As winter turns to spring, maple trees begin to produce sap for maple syrup. Maple sugaring season typically runs for about six weeks from mid-February to mid-April depending upon the weather and location. For a weekend in late March each year, the doors of many sugarhouses are open to the public to share the process of making maple syrup and to savor maple treats. Children — and adults — learn how and where their pancake syrup is made.
One gallon of maple syrup starts out as a whopping 40 gallons of maple sap. There is a tremendous amount of water in maple sap that must be boiled out in order to make syrup. If you taste maple sap right from the tree, it does not have much flavor. But when you boil it down to make syrup, it is divine! In 2014, maple syrup producers in New Hampshire made over 100,000 gallons and Vermont made more than a million gallons of syrup — combined, this adds up to almost half of national U.S. production!
Discovery of Maple Syrup
Native Americans may have discovered maple sap by tasting “sapsicles,” the icicles that form at the end of broken sugar maple twigs. We do not know how Native Americans discovered maple syrup, but there are several legends. One legend tells of an Indian brave who was napping under a tree instead of fetching water. His wife found him there and placed a bucket next to her sleeping husband as a reminder to get the water. When he awoke, he was furious — gathering water was “woman’s work.” In anger, he slashed the tree with his tomahawk and went off to hunt. Later, his delighted wife found the bucket full of “water” and took it home to make dinner. When the angry brave returned home, he was treated to a sweet dinner with a gooey sauce for the “water” was actually maple sap.
Maple syrup has always been important throughout American history. More modern production has increased the number of sugaring operations and maple sugaring is still an important tradition in New Hampshire and Vermont. Many sugar makers now use plastic piping to gather the sap from their sugar “orchards” and deliver the sap directly from each tree to a tank or the sugarhouse. This saves a lot of work and has made sugaring more popular and economical.
Each year at the end of March, local sugarhouses open their doors to the public to provide special treats and show us how they make maple syrup. This is a great time to take the kids to a sugarhouse. There are many sugarhouses in the area, but here is a sampling of some sugarhouses that offer a bit extra.
Taylor Brothers Sugarhouse
Jim, Bill and Rob Taylor operate a maple syrup operation and sell artisan cheese and gift baskets. Their farm is located at 166 Main Street in Meriden, N.H. When you stop by, ask to visit the dairy cows. Contact them at (603) 469-3182 or visit taylorbrothersfarm.com
Valley View Maple Farm
Ben and Gaetane Kezar operate a sugarhouse as well as a gift shop that is open year round. They have a selection of doll furniture and clothing that will delight your little darling. During Maple Weekend, they offer treats such as maple milk, maple ice cream, baked beans, maple popcorn and, of course, a shot of maple syrup.

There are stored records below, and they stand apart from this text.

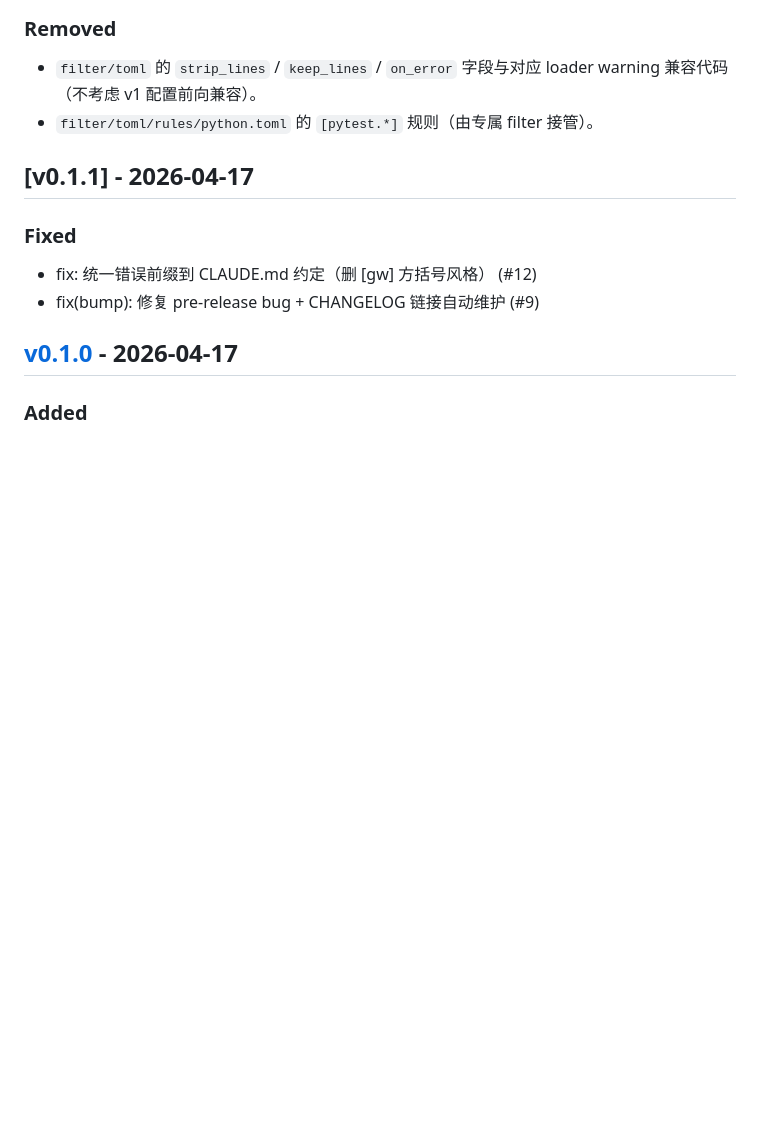
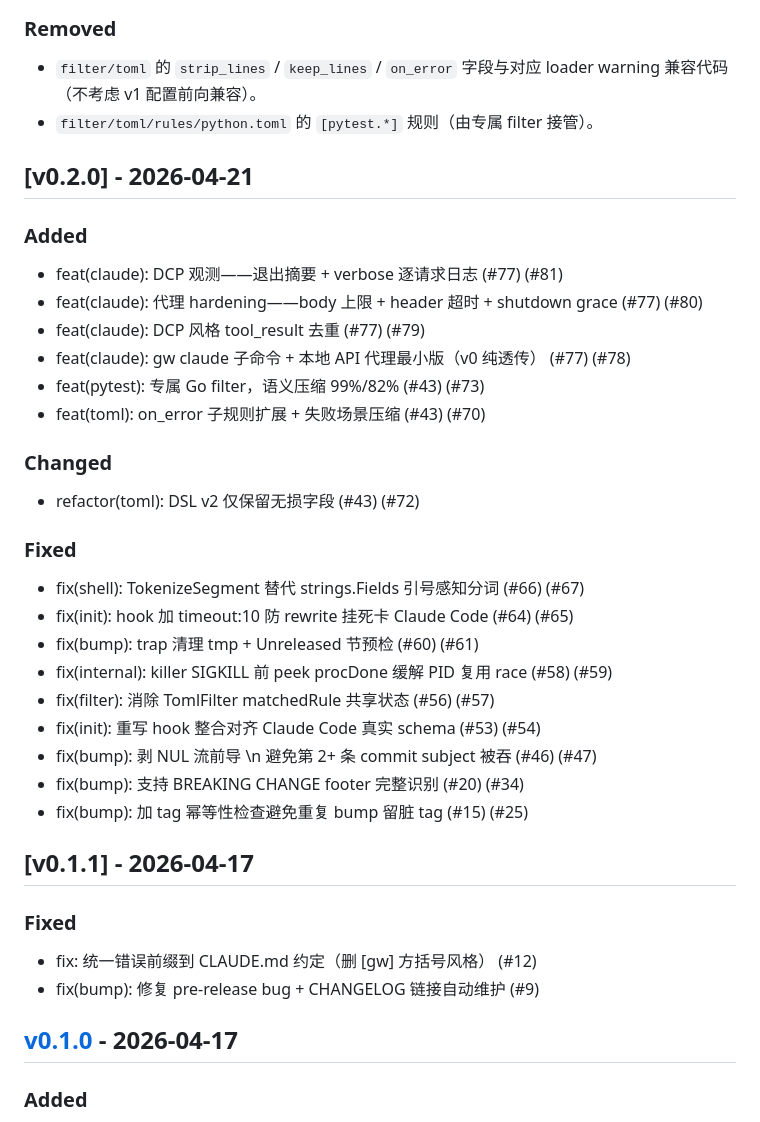
Before and after one commit to Anthoooooooony/gw, a Markdown page: CHANGELOG.md, the part around one of its changes. GitHub-like rendering; blank space fills up the shorter version.

Commit message:
chore(release): v0.2.0

```diff
--- a/CHANGELOG.md
+++ b/CHANGELOG.md
@@ -26,5 +26,28 @@
 [v0.1.0]: https://github.com/Anthoooooooony/gw/releases/tag/v0.1.0
 
+## [v0.2.0] - 2026-04-21
+
+### Added
+- feat(claude): DCP 观测——退出摘要 + verbose 逐请求日志 (#77) (#81)
+- feat(claude): 代理 hardening——body 上限 + header 超时 + shutdown grace (#77) (#80)
+- feat(claude): DCP 风格 tool_result 去重 (#77) (#79)
+- feat(claude): gw claude 子命令 + 本地 API 代理最小版（v0 纯透传） (#77) (#78)
+- feat(pytest): 专属 Go filter，语义压缩 99%/82% (#43) (#73)
+- feat(toml): on_error 子规则扩展 + 失败场景压缩 (#43) (#70)
+
+### Changed
+- refactor(toml): DSL v2 仅保留无损字段 (#43) (#72)
+
+### Fixed
+- fix(shell): TokenizeSegment 替代 strings.Fields 引号感知分词 (#66) (#67)
+- fix(init): hook 加 timeout:10 防 rewrite 挂死卡 Claude Code (#64) (#65)
+- fix(bump): trap 清理 tmp + Unreleased 节预检 (#60) (#61)
+- fix(internal): killer SIGKILL 前 peek procDone 缓解 PID 复用 race (#58) (#59)
+- fix(filter): 消除 TomlFilter matchedRule 共享状态 (#56) (#57)
+- fix(init): 重写 hook 整合对齐 Claude Code 真实 schema (#53) (#54)
+- fix(bump): 剥 NUL 流前导 \n 避免第 2+ 条 commit subject 被吞 (#46) (#47)
+- fix(bump): 支持 BREAKING CHANGE footer 完整识别 (#20) (#34)
+- fix(bump): 加 tag 幂等性检查避免重复 bump 留脏 tag (#15) (#25)
 ## [v0.1.1] - 2026-04-17
 
 ### Fixed
```
Also changed, not shown: other parts of CHANGELOG.md (+2 -1 lines).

You can find the farm at 834 New London Road (Route 114) in Springfield, N.H. Contact them at (603) 763-5661 or visit valleyviewmaplefarm.com.
Sugarbush Cheese and Maple Farm
Lawrence and Elizabeth Luce run a farm that includes a sugarhouse. Go snowshoeing on a trail into the sugar bush, pick up a selection of cheeses and taste the maple syrup. During warmer months the Luce farm is open to the public to visit their farm animals and see the cheese packing operation. They are located at 591 Sugarbush Farm Road in Woodstock, Vt. Contact them at (800) 281-1757 or visit sugarbushfarm.com.
Visiting a Sugarhouse
Visiting a sugarhouse near home is a real treat for kids. You might prepare them for the adventure by picking up one of several children’s books about maple sugaring at your local library. This will prompt your child to ask questions when you visit the sugarhouse. Sugar on Snow is a lovely book by Nan Parson Rossiter.
There are many sugarhouses in the area where the public is welcome during the boiling season, but you should always call first to make sure they’re open. For a list of sugarhouses participating in the Maple Weekend, go to NHMapleProducers.org and VermontMaple.org
Did you know?
Earlier in the season, the syrup flavor is more delicate and the color is lighter. Later in the season, the syrup becomes darker and has a stronger maple flavor. Many people prefer darker syrup for cooking or as table syrup due to its intense flavor.